Front-end code change data:
►

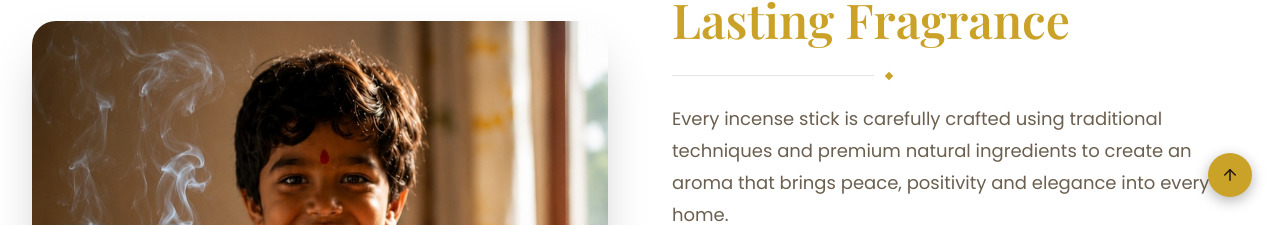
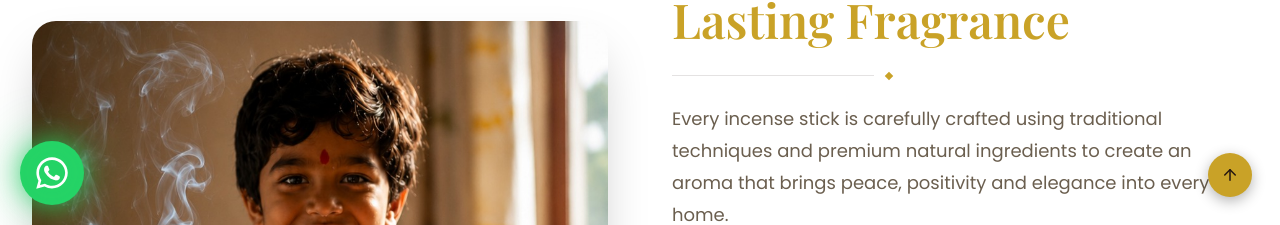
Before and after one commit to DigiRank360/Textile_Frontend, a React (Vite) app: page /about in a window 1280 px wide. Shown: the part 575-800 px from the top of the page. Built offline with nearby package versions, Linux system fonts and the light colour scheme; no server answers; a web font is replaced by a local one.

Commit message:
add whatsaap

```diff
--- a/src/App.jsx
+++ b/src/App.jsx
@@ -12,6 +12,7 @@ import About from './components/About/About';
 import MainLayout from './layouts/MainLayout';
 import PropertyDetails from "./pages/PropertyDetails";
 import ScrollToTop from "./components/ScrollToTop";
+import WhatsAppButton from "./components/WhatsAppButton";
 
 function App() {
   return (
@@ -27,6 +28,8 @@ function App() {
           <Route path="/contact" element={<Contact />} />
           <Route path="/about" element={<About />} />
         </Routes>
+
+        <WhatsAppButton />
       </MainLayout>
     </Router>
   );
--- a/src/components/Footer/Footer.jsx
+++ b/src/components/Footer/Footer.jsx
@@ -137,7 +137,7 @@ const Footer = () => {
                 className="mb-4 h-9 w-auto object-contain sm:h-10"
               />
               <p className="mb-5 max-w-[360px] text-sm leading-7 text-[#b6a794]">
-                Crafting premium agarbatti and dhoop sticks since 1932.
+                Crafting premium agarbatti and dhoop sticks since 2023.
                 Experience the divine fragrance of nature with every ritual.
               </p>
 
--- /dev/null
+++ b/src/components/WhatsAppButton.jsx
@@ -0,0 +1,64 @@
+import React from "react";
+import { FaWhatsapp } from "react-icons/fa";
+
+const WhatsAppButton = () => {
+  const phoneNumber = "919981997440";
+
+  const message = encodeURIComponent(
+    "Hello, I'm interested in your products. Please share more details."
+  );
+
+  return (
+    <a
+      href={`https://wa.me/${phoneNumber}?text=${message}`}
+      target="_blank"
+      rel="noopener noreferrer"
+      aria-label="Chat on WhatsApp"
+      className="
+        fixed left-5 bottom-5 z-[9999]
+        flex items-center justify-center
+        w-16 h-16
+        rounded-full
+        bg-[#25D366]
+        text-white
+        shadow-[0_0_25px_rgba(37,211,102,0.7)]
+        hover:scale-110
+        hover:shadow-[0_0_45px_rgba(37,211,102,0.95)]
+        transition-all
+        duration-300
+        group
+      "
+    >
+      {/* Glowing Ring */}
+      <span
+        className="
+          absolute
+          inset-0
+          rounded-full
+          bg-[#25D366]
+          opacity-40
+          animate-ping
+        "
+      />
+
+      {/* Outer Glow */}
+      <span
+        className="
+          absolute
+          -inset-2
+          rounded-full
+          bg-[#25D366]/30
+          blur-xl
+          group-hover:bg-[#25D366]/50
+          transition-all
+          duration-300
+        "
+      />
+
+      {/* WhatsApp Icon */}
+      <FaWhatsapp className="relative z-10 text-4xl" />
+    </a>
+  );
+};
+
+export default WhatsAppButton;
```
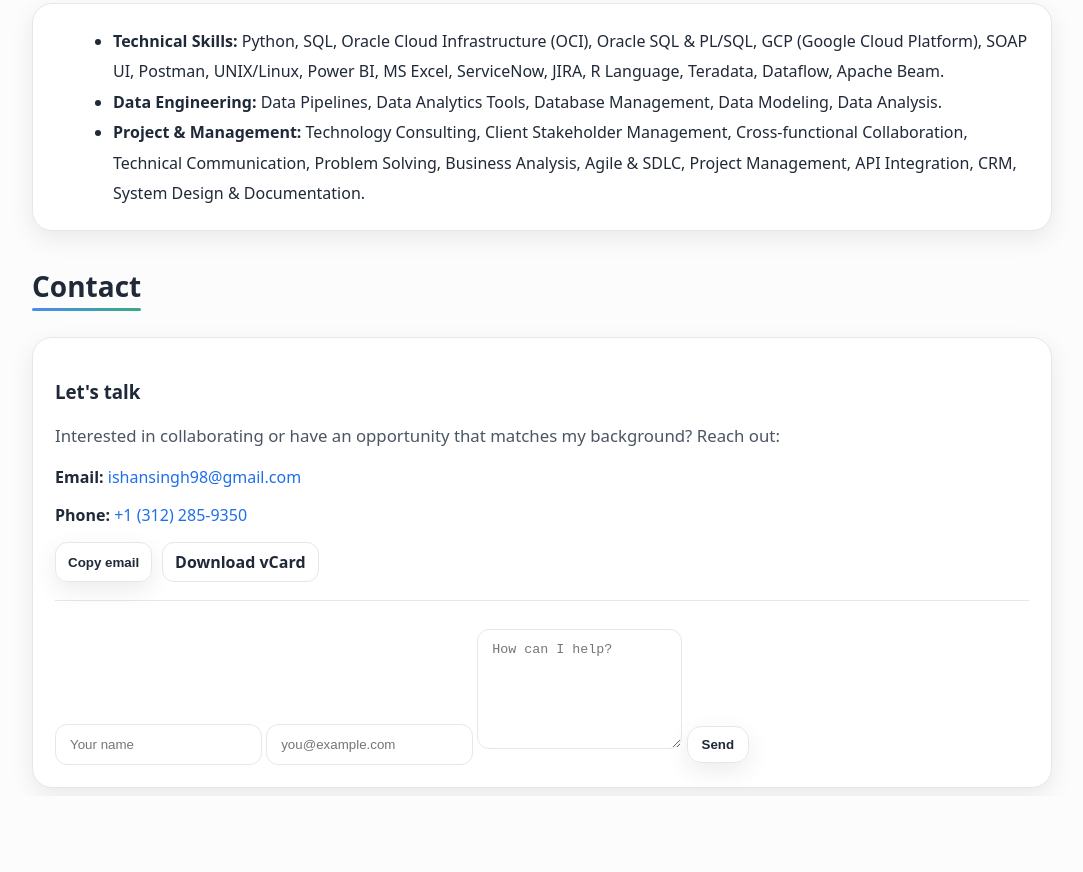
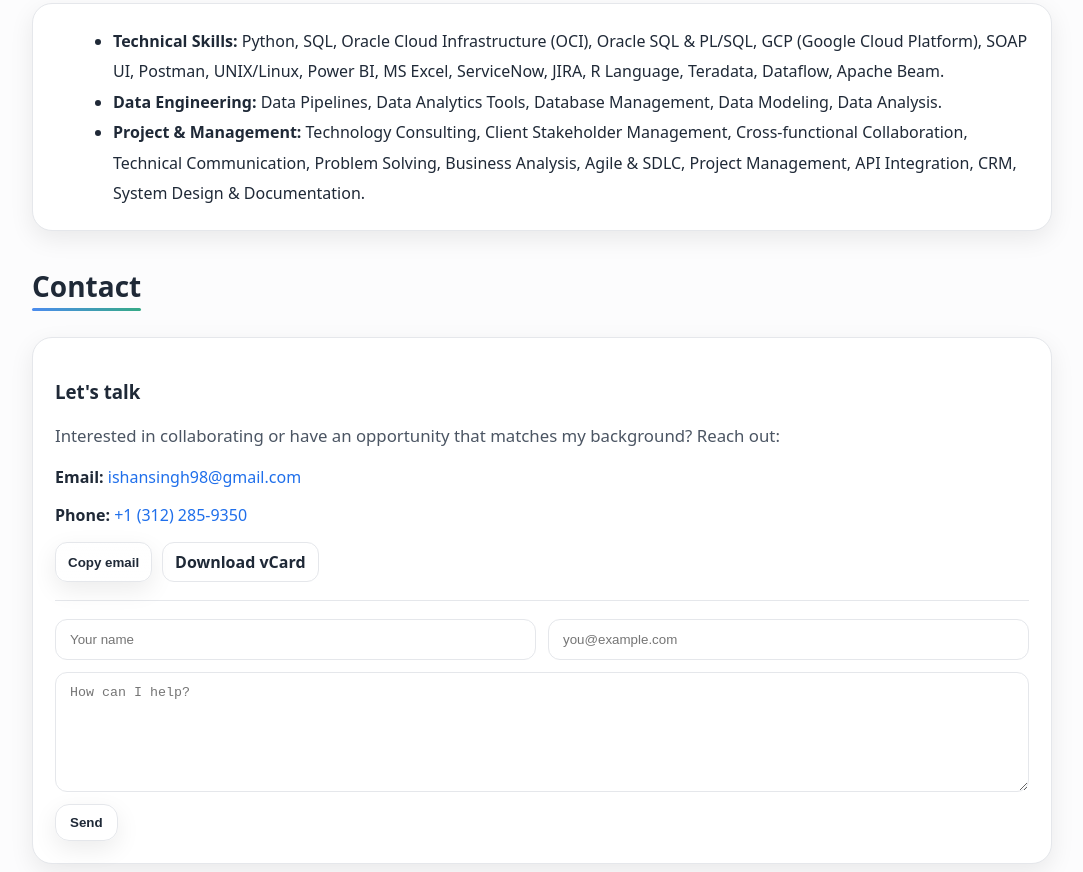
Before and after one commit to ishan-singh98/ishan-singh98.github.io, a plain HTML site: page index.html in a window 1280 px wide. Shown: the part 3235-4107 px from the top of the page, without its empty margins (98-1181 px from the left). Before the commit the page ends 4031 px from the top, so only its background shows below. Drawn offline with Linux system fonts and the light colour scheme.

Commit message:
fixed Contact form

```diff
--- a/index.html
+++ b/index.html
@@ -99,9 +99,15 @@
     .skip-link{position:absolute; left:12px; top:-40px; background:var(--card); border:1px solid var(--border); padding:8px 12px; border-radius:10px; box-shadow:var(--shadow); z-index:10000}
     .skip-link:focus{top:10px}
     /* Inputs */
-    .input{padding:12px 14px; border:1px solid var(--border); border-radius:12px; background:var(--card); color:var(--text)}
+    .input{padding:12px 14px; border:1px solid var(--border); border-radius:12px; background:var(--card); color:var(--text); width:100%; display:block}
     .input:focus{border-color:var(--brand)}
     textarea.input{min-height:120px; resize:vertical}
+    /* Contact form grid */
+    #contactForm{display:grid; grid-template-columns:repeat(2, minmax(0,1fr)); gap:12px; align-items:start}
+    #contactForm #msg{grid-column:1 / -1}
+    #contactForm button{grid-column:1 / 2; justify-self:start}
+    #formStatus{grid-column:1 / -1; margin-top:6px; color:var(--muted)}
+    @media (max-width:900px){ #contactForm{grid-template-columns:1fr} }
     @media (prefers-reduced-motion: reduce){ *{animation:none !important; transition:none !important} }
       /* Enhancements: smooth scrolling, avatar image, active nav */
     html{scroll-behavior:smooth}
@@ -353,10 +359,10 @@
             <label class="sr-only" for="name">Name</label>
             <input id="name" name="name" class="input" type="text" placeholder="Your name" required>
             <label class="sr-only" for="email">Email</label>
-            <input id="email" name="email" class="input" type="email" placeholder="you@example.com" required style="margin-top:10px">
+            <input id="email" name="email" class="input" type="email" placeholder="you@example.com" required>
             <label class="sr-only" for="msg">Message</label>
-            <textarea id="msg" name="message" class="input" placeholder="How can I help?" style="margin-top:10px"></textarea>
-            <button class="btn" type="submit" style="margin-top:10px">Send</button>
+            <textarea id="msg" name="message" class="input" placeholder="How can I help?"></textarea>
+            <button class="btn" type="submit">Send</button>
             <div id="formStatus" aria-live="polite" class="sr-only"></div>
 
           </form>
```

◄

* Problem
With the pictures omitted, reproduce the records in full and exactly.

* Solution
Before and after one commit to DigiRank360/Textile_Frontend, a React (Vite) app: page /about in a window 1280 px wide. Shown: the part 575-800 px from the top of the page. Built offline with nearby package versions, Linux system fonts and the light colour scheme; no server answers; a web font is replaced by a local one.

Commit message:
add whatsaap

```diff
--- a/src/App.jsx
+++ b/src/App.jsx
@@ -12,6 +12,7 @@ import About from './components/About/About';
 import MainLayout from './layouts/MainLayout';
 import PropertyDetails from "./pages/PropertyDetails";
 import ScrollToTop from "./components/ScrollToTop";
+import WhatsAppButton from "./components/WhatsAppButton";
 
 function App() {
   return (
@@ -27,6 +28,8 @@ function App() {
           <Route path="/contact" element={<Contact />} />
           <Route path="/about" element={<About />} />
         </Routes>
+
+        <WhatsAppButton />
       </MainLayout>
     </Router>
   );
--- a/src/components/Footer/Footer.jsx
+++ b/src/components/Footer/Footer.jsx
@@ -137,7 +137,7 @@ const Footer = () => {
                 className="mb-4 h-9 w-auto object-contain sm:h-10"
               />
               <p className="mb-5 max-w-[360px] text-sm leading-7 text-[#b6a794]">
-                Crafting premium agarbatti and dhoop sticks since 1932.
+                Crafting premium agarbatti and dhoop sticks since 2023.
                 Experience the divine fragrance of nature with every ritual.
               </p>
 
--- /dev/null
+++ b/src/components/WhatsAppButton.jsx
@@ -0,0 +1,64 @@
+import React from "react";
+import { FaWhatsapp } from "react-icons/fa";
+
+const WhatsAppButton = () => {
+  const phoneNumber = "919981997440";
+
+  const message = encodeURIComponent(
+    "Hello, I'm interested in your products. Please share more details."
+  );
+
+  return (
+    <a
+      href={`https://wa.me/${phoneNumber}?text=${message}`}
+      target="_blank"
+      rel="noopener noreferrer"
+      aria-label="Chat on WhatsApp"
+      className="
+        fixed left-5 bottom-5 z-[9999]
+        flex items-center justify-center
+        w-16 h-16
+        rounded-full
+        bg-[#25D366]
+        text-white
+        shadow-[0_0_25px_rgba(37,211,102,0.7)]
+        hover:scale-110
+        hover:shadow-[0_0_45px_rgba(37,211,102,0.95)]
+        transition-all
+        duration-300
+        group
+      "
+    >
+      {/* Glowing Ring */}
+      <span
+        className="
+          absolute
+          inset-0
+          rounded-full
+          bg-[#25D366]
+          opacity-40
+          animate-ping
+        "
+      />
+
+      {/* Outer Glow */}
+      <span
+        className="
+          absolute
+          -inset-2
+          rounded-full
+          bg-[#25D366]/30
+          blur-xl
+          group-hover:bg-[#25D366]/50
+          transition-all
+          duration-300
+        "
+      />
+
+      {/* WhatsApp Icon */}
+      <FaWhatsapp className="relative z-10 text-4xl" />
+    </a>
+  );
+};
+
+export default WhatsAppButton;
```
Before and after one commit to ishan-singh98/ishan-singh98.github.io, a plain HTML site: page index.html in a window 1280 px wide. Shown: the part 3235-4107 px from the top of the page, without its empty margins (98-1181 px from the left). Before the commit the page ends 4031 px from the top, so only its background shows below. Drawn offline with Linux system fonts and the light colour scheme.

Commit message:
fixed Contact form

```diff
--- a/index.html
+++ b/index.html
@@ -99,9 +99,15 @@
     .skip-link{position:absolute; left:12px; top:-40px; background:var(--card); border:1px solid var(--border); padding:8px 12px; border-radius:10px; box-shadow:var(--shadow); z-index:10000}
     .skip-link:focus{top:10px}
     /* Inputs */
-    .input{padding:12px 14px; border:1px solid var(--border); border-radius:12px; background:var(--card); color:var(--text)}
+    .input{padding:12px 14px; border:1px solid var(--border); border-radius:12px; background:var(--card); color:var(--text); width:100%; display:block}
     .input:focus{border-color:var(--brand)}
     textarea.input{min-height:120px; resize:vertical}
+    /* Contact form grid */
+    #contactForm{display:grid; grid-template-columns:repeat(2, minmax(0,1fr)); gap:12px; align-items:start}
+    #contactForm #msg{grid-column:1 / -1}
+    #contactForm button{grid-column:1 / 2; justify-self:start}
+    #formStatus{grid-column:1 / -1; margin-top:6px; color:var(--muted)}
+    @media (max-width:900px){ #contactForm{grid-template-columns:1fr} }
     @media (prefers-reduced-motion: reduce){ *{animation:none !important; transition:none !important} }
       /* Enhancements: smooth scrolling, avatar image, active nav */
     html{scroll-behavior:smooth}
@@ -353,10 +359,10 @@
             <label class="sr-only" for="name">Name</label>
             <input id="name" name="name" class="input" type="text" placeholder="Your name" required>
             <label class="sr-only" for="email">Email</label>
-            <input id="email" name="email" class="input" type="email" placeholder="you@example.com" required style="margin-top:10px">
+            <input id="email" name="email" class="input" type="email" placeholder="you@example.com" required>
             <label class="sr-only" for="msg">Message</label>
-            <textarea id="msg" name="message" class="input" placeholder="How can I help?" style="margin-top:10px"></textarea>
-            <button class="btn" type="submit" style="margin-top:10px">Send</button>
+            <textarea id="msg" name="message" class="input" placeholder="How can I help?"></textarea>
+            <button class="btn" type="submit">Send</button>
             <div id="formStatus" aria-live="polite" class="sr-only"></div>
 
           </form>
```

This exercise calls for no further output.